**WHAT THIS TASK INVOLVES**
Among the lines below, return each one that contains the word "images".

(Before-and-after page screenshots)

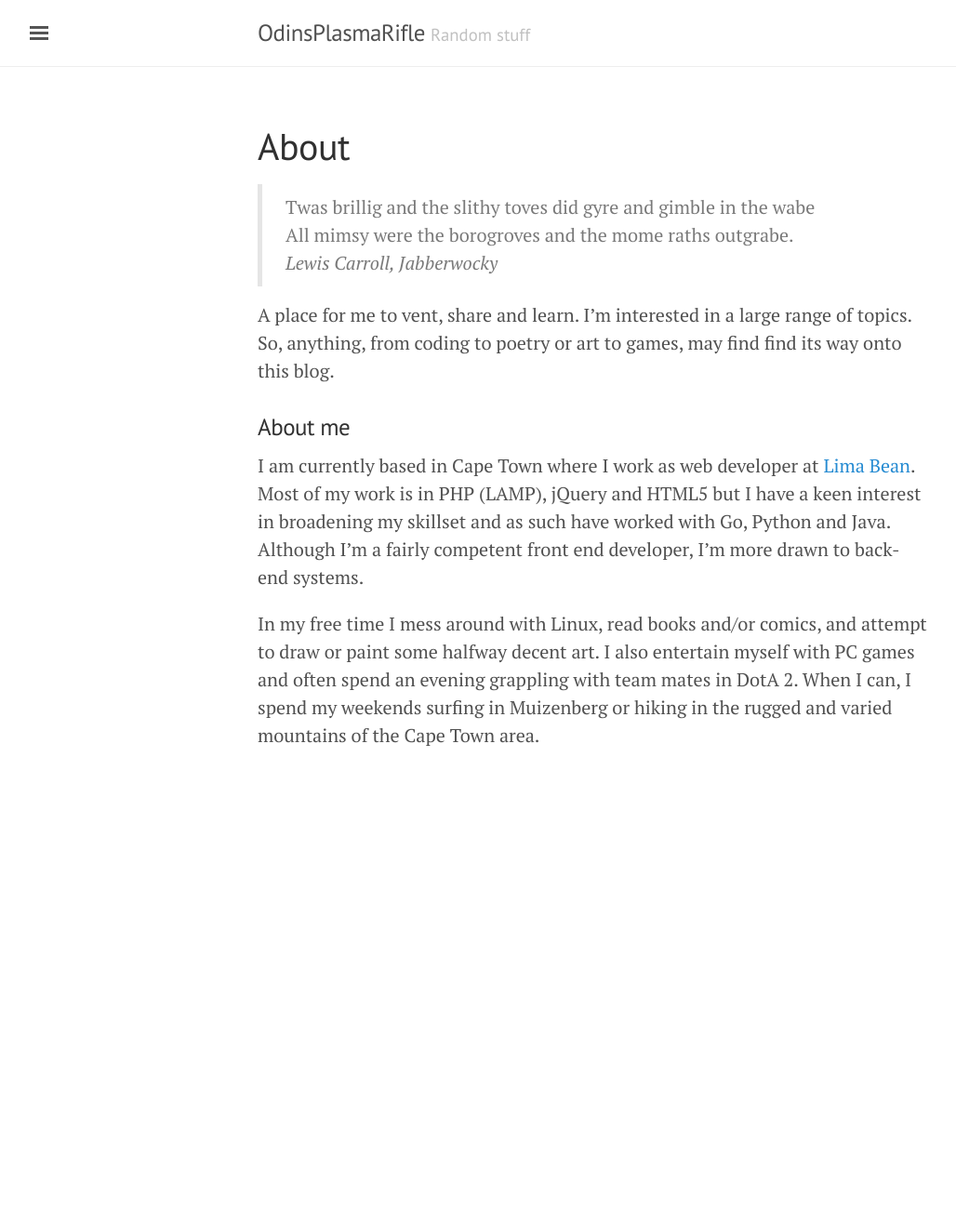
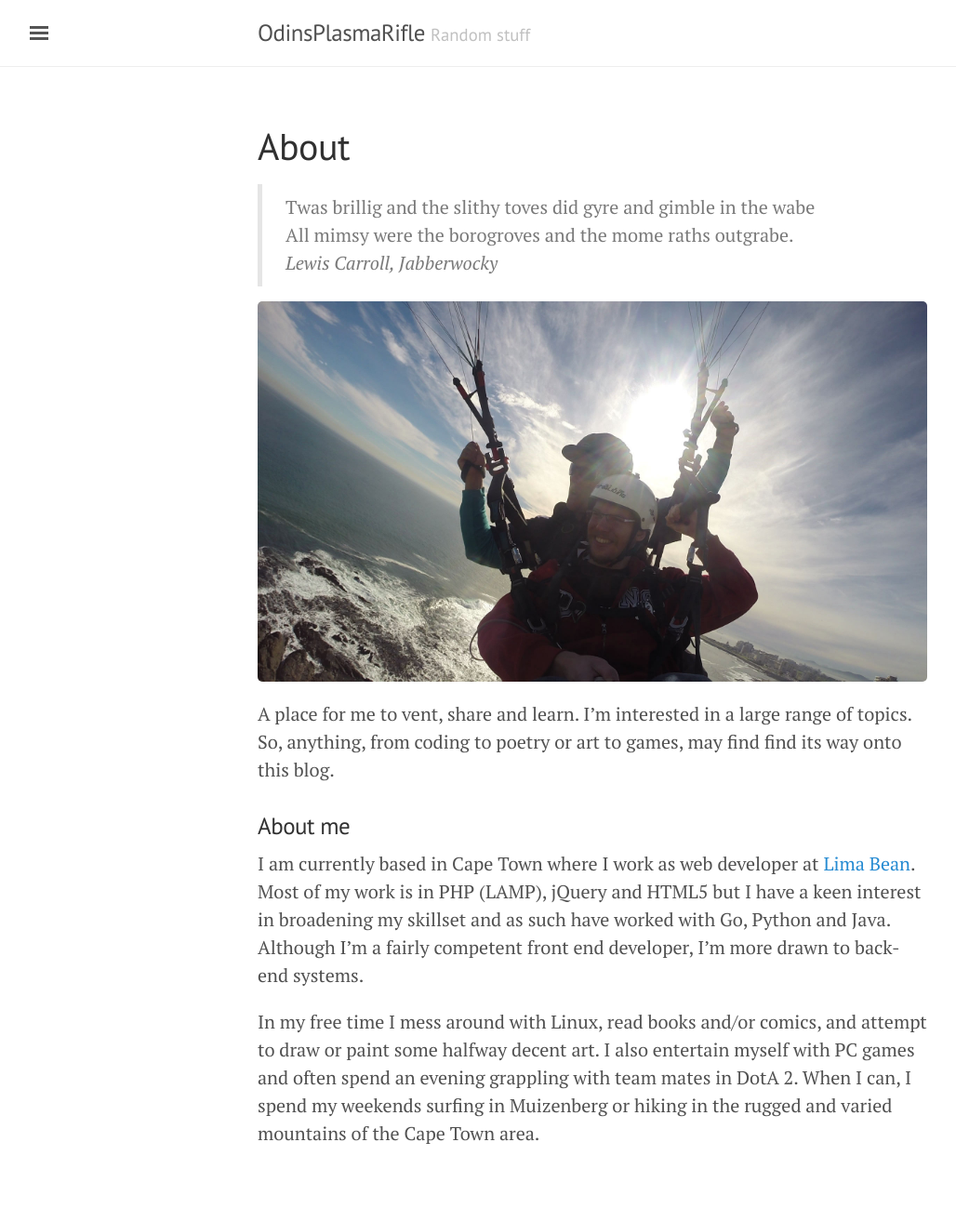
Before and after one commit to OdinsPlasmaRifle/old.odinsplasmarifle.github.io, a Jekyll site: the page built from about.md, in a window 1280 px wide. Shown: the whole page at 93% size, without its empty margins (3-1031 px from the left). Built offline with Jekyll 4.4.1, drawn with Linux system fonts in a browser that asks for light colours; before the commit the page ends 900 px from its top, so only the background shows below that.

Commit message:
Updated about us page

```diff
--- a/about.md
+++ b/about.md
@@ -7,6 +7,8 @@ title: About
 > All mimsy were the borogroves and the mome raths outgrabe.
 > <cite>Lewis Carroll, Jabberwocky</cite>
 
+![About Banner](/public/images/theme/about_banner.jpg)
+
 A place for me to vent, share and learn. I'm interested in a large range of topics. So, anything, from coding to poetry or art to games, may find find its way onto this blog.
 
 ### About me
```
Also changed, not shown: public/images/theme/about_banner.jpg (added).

**SOLUTION TO THE EXERCISE**
+![About Banner](/public/images/theme/about_banner.jpg)
Also changed, not shown: public/images/theme/about_banner.jpg (added).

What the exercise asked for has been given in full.